Robert Torch, better known as Taxi Bob, said he hopes the new law will help future service providers avoid the hurdles he faced before launching his Giant Cab Co. in Albuquerque last year. It took the Public Regulation Commission eight years to approve his business, and he still only has a temporary permit.
“I hope the next person who does things right like I did will have an easier time,” he said. “I’m glad for them, given everything I had to bear.”
In the final hours of the legislative session, both the Senate and House unanimously approved two identical bills that would make it easier for new startup companies to get operating licenses.
The bills would end requirements that prospective businesses first show there’s a market need for a new taxi or moving service before the state Public Regulation Commission grants approval to operate. They would also deregulate rates to allow market competition to determine fares.
“Gov. Martinez supports removing the ‘public need’ requirement currently mandated on the industry and is hopeful that we will now see more taxis, shuttles, buses and other motor carriers operating in the state,” Blair told the Journal in an e-mail. “The governor plans to sign these bills as part of a larger package reforming operations of the (PRC).”
Think New Mexico drafted the original reform bill submitted in the House, and then negotiated changes to meld it with a separate bill in the Senate, allowing the merged proposals to gain broad support from legislators and industry representatives.
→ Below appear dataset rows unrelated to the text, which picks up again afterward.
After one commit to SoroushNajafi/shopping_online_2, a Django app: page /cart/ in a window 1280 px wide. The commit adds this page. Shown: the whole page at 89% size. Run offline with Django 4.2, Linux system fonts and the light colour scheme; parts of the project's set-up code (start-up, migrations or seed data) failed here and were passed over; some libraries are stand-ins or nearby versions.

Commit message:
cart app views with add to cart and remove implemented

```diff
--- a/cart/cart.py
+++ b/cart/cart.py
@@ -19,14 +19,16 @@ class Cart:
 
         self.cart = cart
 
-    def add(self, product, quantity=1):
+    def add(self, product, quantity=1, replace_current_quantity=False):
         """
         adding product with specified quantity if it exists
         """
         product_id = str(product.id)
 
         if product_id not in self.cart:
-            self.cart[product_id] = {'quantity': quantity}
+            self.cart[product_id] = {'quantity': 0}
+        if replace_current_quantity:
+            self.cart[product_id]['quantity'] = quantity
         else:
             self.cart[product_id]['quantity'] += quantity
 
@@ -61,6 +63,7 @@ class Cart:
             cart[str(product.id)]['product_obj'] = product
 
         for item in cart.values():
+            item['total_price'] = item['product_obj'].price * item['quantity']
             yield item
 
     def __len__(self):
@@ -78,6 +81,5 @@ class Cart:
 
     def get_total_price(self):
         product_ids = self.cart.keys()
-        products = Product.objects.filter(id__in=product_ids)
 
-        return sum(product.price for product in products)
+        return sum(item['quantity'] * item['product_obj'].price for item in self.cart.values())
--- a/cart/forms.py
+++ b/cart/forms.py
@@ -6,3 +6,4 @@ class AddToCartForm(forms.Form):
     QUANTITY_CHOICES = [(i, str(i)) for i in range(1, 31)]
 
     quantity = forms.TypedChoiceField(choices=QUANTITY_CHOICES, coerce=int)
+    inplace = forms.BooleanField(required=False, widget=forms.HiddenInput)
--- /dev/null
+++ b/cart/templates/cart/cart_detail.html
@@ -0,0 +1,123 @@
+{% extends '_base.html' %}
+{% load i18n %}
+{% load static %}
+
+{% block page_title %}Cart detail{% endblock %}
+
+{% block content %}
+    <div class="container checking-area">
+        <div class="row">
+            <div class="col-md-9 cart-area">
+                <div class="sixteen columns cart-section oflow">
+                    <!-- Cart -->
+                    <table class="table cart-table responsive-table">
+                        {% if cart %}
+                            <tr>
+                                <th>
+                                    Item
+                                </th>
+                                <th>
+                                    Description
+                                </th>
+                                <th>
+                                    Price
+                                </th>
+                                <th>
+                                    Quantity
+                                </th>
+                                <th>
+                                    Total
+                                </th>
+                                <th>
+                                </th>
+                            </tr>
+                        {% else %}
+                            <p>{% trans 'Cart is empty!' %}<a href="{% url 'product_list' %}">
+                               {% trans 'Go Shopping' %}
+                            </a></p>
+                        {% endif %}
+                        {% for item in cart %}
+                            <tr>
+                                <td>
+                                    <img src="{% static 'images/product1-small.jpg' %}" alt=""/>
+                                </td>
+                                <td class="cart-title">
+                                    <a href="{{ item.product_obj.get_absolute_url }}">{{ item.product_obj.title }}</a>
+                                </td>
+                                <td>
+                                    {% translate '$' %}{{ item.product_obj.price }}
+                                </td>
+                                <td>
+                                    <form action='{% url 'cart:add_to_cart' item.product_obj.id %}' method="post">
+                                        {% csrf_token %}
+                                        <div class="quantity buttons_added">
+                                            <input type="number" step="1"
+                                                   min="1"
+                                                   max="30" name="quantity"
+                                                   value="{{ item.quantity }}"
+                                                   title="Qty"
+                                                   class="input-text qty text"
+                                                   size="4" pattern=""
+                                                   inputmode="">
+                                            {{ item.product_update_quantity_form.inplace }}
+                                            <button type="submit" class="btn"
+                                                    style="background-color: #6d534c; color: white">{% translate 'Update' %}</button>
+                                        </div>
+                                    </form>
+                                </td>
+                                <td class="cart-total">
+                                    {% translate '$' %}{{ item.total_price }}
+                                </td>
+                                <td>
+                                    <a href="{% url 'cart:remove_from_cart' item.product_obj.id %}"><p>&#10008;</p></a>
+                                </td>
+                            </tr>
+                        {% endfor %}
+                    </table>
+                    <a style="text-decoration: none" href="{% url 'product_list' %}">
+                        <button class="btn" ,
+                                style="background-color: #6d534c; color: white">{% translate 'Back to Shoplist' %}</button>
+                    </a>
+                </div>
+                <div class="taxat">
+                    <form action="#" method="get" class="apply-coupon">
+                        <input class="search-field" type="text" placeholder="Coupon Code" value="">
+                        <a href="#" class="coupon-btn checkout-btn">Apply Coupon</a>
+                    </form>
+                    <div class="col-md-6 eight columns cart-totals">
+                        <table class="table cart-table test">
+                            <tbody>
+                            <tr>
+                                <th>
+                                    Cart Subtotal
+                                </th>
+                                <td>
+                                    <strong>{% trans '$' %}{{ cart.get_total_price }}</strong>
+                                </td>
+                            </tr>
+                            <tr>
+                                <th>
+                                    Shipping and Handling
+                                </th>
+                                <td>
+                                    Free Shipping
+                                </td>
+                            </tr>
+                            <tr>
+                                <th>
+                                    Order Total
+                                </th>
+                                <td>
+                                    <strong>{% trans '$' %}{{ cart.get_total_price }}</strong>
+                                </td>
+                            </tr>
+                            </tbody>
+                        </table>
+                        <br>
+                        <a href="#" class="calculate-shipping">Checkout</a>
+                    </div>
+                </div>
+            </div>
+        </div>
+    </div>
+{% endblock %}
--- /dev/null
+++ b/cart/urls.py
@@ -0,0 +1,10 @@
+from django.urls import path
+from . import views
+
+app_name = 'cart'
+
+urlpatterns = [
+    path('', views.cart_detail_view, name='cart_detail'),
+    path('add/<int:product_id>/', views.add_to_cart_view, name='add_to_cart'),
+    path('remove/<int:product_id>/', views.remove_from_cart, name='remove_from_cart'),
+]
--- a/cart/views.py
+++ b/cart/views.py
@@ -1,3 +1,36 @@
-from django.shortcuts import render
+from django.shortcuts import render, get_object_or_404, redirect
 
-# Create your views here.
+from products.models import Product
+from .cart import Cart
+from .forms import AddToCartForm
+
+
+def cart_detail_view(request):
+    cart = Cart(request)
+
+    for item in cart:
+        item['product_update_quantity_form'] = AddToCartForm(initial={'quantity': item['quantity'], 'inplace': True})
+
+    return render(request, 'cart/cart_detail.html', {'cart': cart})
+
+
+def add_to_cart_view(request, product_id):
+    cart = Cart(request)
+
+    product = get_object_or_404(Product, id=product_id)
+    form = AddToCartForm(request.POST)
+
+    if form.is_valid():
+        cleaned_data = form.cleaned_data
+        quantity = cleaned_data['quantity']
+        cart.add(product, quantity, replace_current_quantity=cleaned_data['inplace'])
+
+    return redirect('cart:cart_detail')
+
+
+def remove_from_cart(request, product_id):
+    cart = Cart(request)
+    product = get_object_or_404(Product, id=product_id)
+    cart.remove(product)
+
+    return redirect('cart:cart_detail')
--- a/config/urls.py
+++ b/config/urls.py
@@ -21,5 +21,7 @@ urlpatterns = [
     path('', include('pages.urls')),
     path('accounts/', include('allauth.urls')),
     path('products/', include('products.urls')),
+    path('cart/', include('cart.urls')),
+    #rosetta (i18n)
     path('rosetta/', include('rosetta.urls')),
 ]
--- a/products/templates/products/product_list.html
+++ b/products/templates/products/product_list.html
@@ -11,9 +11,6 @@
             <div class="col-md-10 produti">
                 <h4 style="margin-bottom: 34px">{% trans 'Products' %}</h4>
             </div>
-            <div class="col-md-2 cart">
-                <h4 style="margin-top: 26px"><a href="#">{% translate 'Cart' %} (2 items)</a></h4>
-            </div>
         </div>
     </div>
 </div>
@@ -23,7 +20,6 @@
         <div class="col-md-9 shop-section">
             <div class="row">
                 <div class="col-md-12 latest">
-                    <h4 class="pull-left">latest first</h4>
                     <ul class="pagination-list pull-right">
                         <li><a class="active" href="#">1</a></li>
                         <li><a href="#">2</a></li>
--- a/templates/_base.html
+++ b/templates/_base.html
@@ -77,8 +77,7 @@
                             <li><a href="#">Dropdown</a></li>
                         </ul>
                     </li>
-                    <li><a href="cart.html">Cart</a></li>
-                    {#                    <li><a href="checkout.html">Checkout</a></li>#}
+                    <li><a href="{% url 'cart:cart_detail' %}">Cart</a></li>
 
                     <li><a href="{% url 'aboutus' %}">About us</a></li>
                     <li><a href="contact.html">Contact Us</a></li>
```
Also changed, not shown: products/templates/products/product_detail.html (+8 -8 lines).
It’s the latest in a series of Think New Mexico-proposed reforms to the PRC. In this year’s session, the Legislature also approved enabling legislation for three previously approved reforms that increase qualifications for commissioners and that remove PRC responsibility for insurance regulation and for chartering and regulating corporations.